With total faith in the training program set by his Ugandan-based Dutch coach, Addy Ruiter, Victor also admits that having Olympic 5000m and World 10,000m champion Joshua Cheptegei as a training partner is another huge source of inspiration. “He has inspired me in so many ways; how to be disciplined, how to be strong,” he adds.
During 2019, Victor built up more experience over the half marathon distance and he earned huge motivation winning team bronze and finishing 16th behind his half-brother Jacob Kiplimo, who struck gold, at the 2020 World Half Marathon Championships in Gdynia, Poland. Later that year at the New Delhi Half Marathon his confidence further soared after cracking the 60-minute barrier for the first time, recording 59:26 for seventh.

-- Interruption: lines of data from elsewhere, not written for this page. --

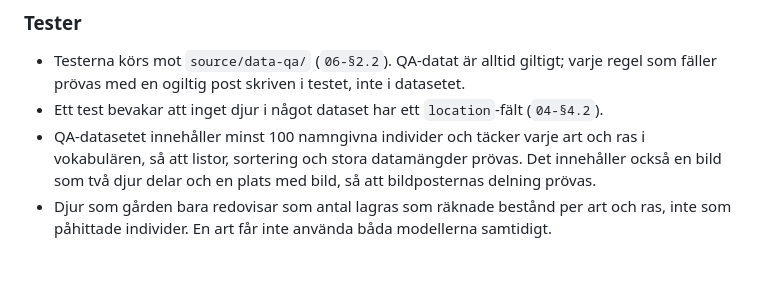
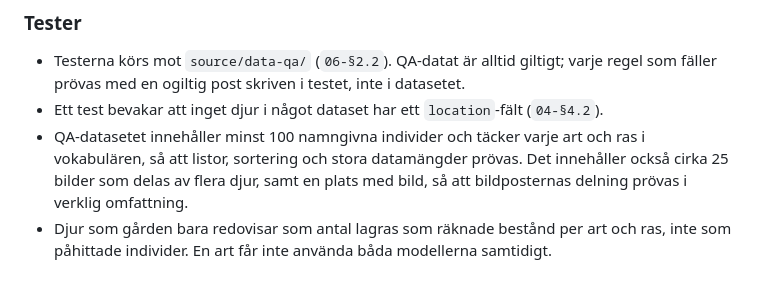
Before and after one commit to stattared4h/stattared4h, a Markdown page: docs/02-krav/data.md, the part around the change. Rendered like a GitHub page.

```diff
--- a/docs/02-krav/data.md
+++ b/docs/02-krav/data.md
@@ -55,8 +55,8 @@ att Å, Ä och Ö hamnar sist och inte bland A och O.
   (`04-§4.2`). <!-- 02-§6.11 -->
 - QA-datasetet innehåller minst 100 namngivna individer och täcker varje art och ras i
   vokabulären, så att listor, sortering och stora datamängder prövas. Det innehåller
-  också en bild som två djur delar och en plats med bild, så att bildposternas
-  delning prövas. <!-- 02-§6.12 -->
+  också cirka 25 bilder som delas av flera djur, samt en plats med bild, så att
+  bildposternas delning prövas i verklig omfattning. <!-- 02-§6.12 -->
 - Djur som gården bara redovisar som antal lagras som räknade bestånd per art och ras,
   inte som påhittade individer. En art får inte använda båda modellerna samtidigt.
   <!-- 02-§6.13 -->
```
Also changed, not shown: docs/02-krav/bilder.md (+35 -5 lines).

In 2021 he was ready to step up to the marathon making his debut in Istanbul where he won the race in 2:10:18. “I had prepared well. My coach was encouraged by my strength in training and he said, ‘I feel you can do something today’. I did not expect to win but to cross the line first proved the marathon was the right choice for me.”
Since Istanbul, Victor has gone from strength to strength. At the Hamburg Marathon in April 2022, he scalped more than five minutes from his PB, recording a stunning 2:05:09 for fourth. “Before the race I had started doubting myself but on the day I ran well and showed a lot of character,” recalls Victor. “For me to run 2:05 and for Stephen to set the national record we were very happy.”
The 2022 Commonwealth Games in Birmingham brought more joy as Victor executed a mature and patient race to climb the top rung of the podium in a time of 2:10:55. “When you win something, you are proud and it shows that anything is possible. I am very grateful.”
That anything really is possible was further emphasized by Victor one year later in 2023. In February, he finished 2nd in the Osaka Marathon running a 2:06:03. After another mind-blowingly strong run of 2:08:53 in the scorching hot streets of Budapest Victor was crowned world marathon champion.